Questions for Discussion and Reflection The discussion questions for this study are drawn from the discussion guides for our Connection Groups, which will be meeting throughout the series. The questions were written by Rev. Allison Jean. 1. List some role models in your life right now. Why are these men and women important to you? What characteristics do you look for in a role model? How do these men and women compare to the values and actions we see in the life of Jesus? 2. Share about a time in your life when you have truly asked the question, What Would Jesus Do? How did you find the answer to your question? How did asking this question impact the situation you were experiencing? How did you grow in your faith because of this question? 3. Are you intimidated by the idea that we are called to be like Jesus? Why or why not? Share about a time in your life when you felt like you did act like Jesus would have. What was this experience like? How did your faith change because of it?
Daily Bible Readings
This week: More on Christlikeness Monday | Matthew 4:23 – 7:28 – The entire Sermon on the Mount. Please read it in one sitting. Tuesday | Luke 6:20-49 – Jesus’ “Great Sermon” from Luke; see esp. v. 46-49 on obedience. Wednesday | Romans 10:5-15 – Confidence in and reliance on Jesus – trusting him! Perkins, P. (1994–2004). The Gospel of Mark. In L. E. Keck (Ed.), New Interpreter’s Bible (Vol. 8, pp. 578–579). Nashville: Abingdon Press. 4
Thursday | James 1 – James, Jesus’ half-brother, writes about practical discipleship – love as action and obedience to the word. Friday | 2 Peter 1:3-11 – The inner transformation of the heart and soul Saturday | 1 John 2:1-11 – John writes about obedience to Jesus.
Scott Engle’s Bible Classes Monday Evening Class We are studying the gospel of John Meets from 7:00-8:15 p.m. in Piro Hall Tuesday Lunchtime Class We are studying the book of Samuel. Meets from 11:45 a.m.-1:00 p.m. in Piro Hall
About the weekday classes: Join us whenever you can. Each week’s lesson stands on its own. This is very “drop-in.” Bring something to eat if you like. Bring a study Bible. On occasion Scott must cancel class, so if you are coming for the first time, you can check scottengle.org to make sure the class is meeting.

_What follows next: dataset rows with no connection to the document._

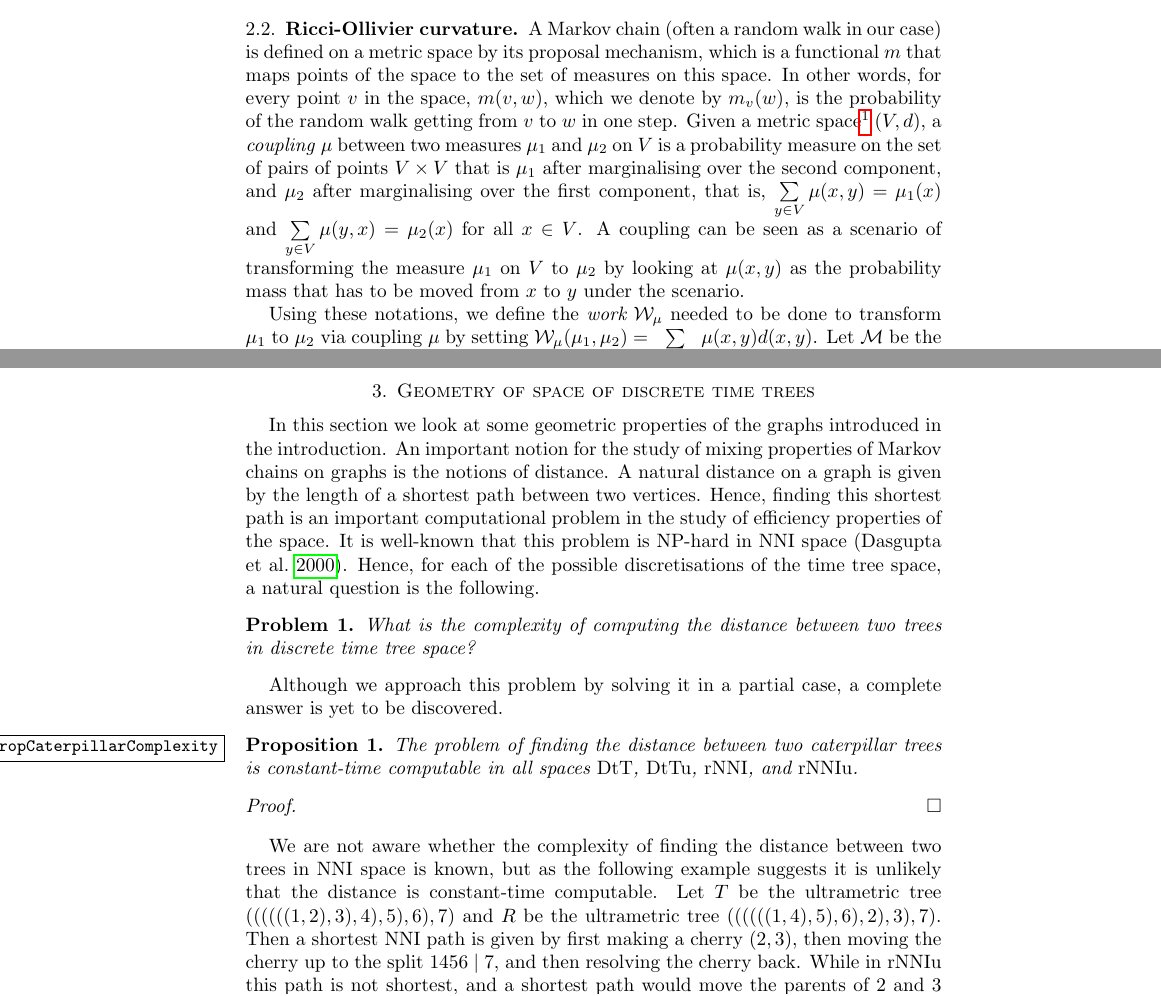
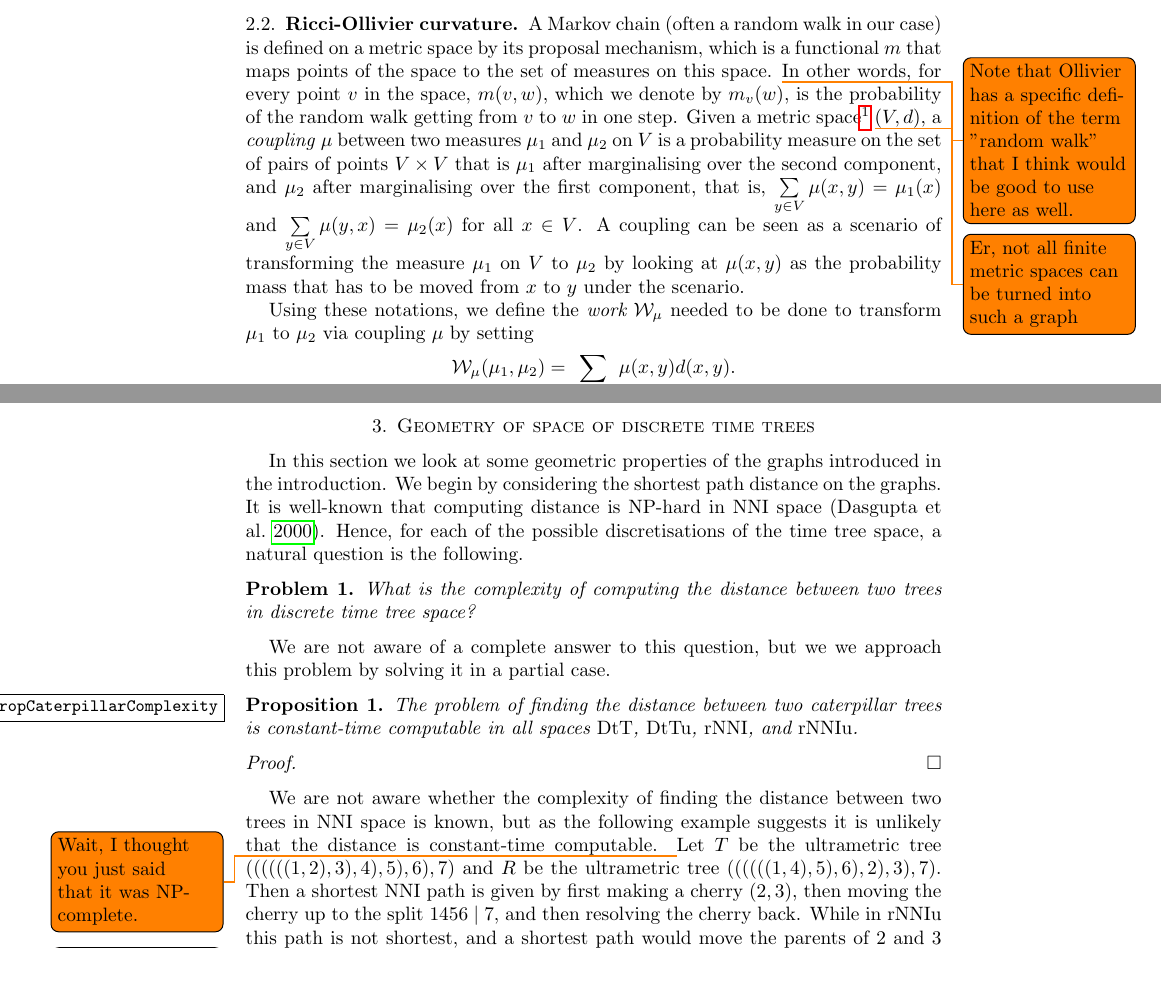
Before and after one commit to gavryushkin/curvatureNNI, a LaTeX paper (curvatureNNI.tex): two parts of pages 5 and 6 of 17, joined at a grey line, cut so that both start at the same text, the shorter picture padded with empty space. Compiled offline with pdfLaTeX.

Commit message:
A few edits and notes.

```diff
--- a/curvatureNNI.tex
+++ b/curvatureNNI.tex
@@ -177,13 +177,16 @@ By $n$ we denote the number of taxa and assume $n \geq 3$ throughout the paper.
 
 
 \subsection{Ricci-Ollivier curvature}
-A Markov chain (often a random walk in our case) is defined on a metric space by its proposal mechanism, which is a functional $m$ that maps points of the space to the set of measures on this space.
+A Markov chain (often a random walk in our case) is defined on a metric space by its proposal mechanism, which is a functional $m$ that maps points of the space to the set of measures on this space. \todo{Note that Ollivier has a specific definition of the term "random walk" that I think would be good to use here as well.}
 In other words, for every point $v$ in the space, $m(v,w)$, which we denote by $m_v(w)$, is the probability of the random walk getting from $v$ to $w$ in one step.
-Given a metric space\footnote{Since all metric spaces considered in this paper are finite, they can be seen as graphs by making points at distance one adjacent.}
+Given a metric space\footnote{Since all metric spaces considered in this paper are finite, they can be seen as graphs by making points at distance one adjacent.} \todo{Er, not all finite metric spaces can be turned into such a graph}
 $(V,d)$, a \emph{coupling} $\mu$ between two measures $\mu_1$ and $\mu_2$ on $V$ is a probability measure on the set of pairs of points $V \times V$ that is $\mu_1$ after marginalising over the second component, and $\mu_2$ after marginalising over the first component, that is, $\sum\limits_{y \in V}\mu(x,y) = \mu_1(x)$ and $\sum\limits_{y \in V}\mu(y,x) = \mu_2(x)$ for all $x \in V$.
 A coupling can be seen as a scenario of transforming the measure $\mu_1$ on $V$ to $\mu_2$ by looking at $\mu(x,y)$ as the probability mass that has to be moved from $x$ to $y$ under the scenario.
 
-Using these notations, we define the {\em work} $\W_\mu$ needed to be done to transform $\mu_1$ to $\mu_2$ via coupling $\mu$ by setting $\W_\mu(\mu_1,\mu_2) = \sum\limits_{x,y\in V}\mu(x,y) d(x,y)$.
+Using these notations, we define the {\em work} $\W_\mu$ needed to be done to transform $\mu_1$ to $\mu_2$ via coupling $\mu$ by setting
+\[
+\W_\mu(\mu_1,\mu_2) = \sum\limits_{x,y\in V}\mu(x,y) d(x,y).
+\]
 Let $\M$ be the set of all couplings between measures $\mu_1$ and $\mu_2$.
 Then the {\em earth mover's distance} $W$ between $\mu_1$ and $\mu_2$ is defined to be $W(\mu_1,\mu_2) = \inf\limits_{\mu\in\M}\W_\mu(\mu_1,\mu_2)$.
 
@@ -222,17 +225,15 @@ Hence, we define the {\em coarse Ricci-Ollivier curvature of a metric space} wit
 \section{Geometry of space of discrete time trees}
 
 In this section we look at some geometric properties of the graphs introduced in the introduction.
-An important notion for the study of mixing properties of Markov chains on graphs is the notions of distance.
-A natural distance on a graph is given by the length of a shortest path between two vertices.
-Hence, finding this shortest path is an important computational problem in the study of efficiency properties of the space.
-It is well-known that this problem is NP-hard in $\nni$ space \autocite{Dasgupta2000-xa}.
+We begin by considering the shortest path distance on the graphs.
+It is well-known that computing distance is NP-hard in $\nni$ space \autocite{Dasgupta2000-xa}.
 Hence, for each of the possible discretisations of the time tree space, a natural question is the following.
 
 \begin{problem}
 What is the complexity of computing the distance between two trees in discrete time tree space?
 \end{problem}
 
-Although we approach this problem by solving it in a partial case, a complete answer is yet to be discovered.
+We are not aware of a complete answer to this question, but we we approach this problem by solving it in a partial case.
 
 \begin{proposition}\label{propCaterpillarComplexity}
 The problem of finding the distance between two caterpillar trees is constant-time computable in all spaces $\mdts$, $\mdtsu$, $\rnni$, and $\rnniu$.
@@ -243,6 +244,7 @@ The problem of finding the distance between two caterpillar trees is constant-ti
 \endproof
 
 We are not aware whether the complexity of finding the distance between two trees in $\nni$ space is known, but as the following example suggests it is unlikely that the distance is constant-time computable.
+\todo{Wait, I thought you just said that it was NP-complete.}
 Let $T$ be the ultrametric tree $((((((1, 2), 3), 4), 5), 6), 7)$ and $R$ be the ultrametric tree $((((((1, 4), 5), 6), 2), 3), 7)$.
 Then a shortest $\nni$ path is given by first making a cherry $(2,3)$, then moving the cherry up to the split $1456 \mid 7$, and then resolving the cherry back.
 While in $\rnniu$ this path is not shortest, and a shortest path would move the parents of $2$ and $3$ independently.
```
Also changed, not shown: curvatureNNI.bib (+3 -3 lines), curvatureNNI.tex (3 more changed lines).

Scott’s 10:50 a.m. Sunday Class in Smith Worship Center This is a large, lecture-oriented class open to all ages. Our current series: Jewish History, a six-week series with faculty from UTD’s Ackerman Center for Holocaust Studies. Beginning May 20: Razing Hell ??
©2017 Scott L. Engle
St. Andrew United Methodist Church 5801 W. Plano Parkway | Plano, TX 75093 | 972.380.8001 | standrewumc.org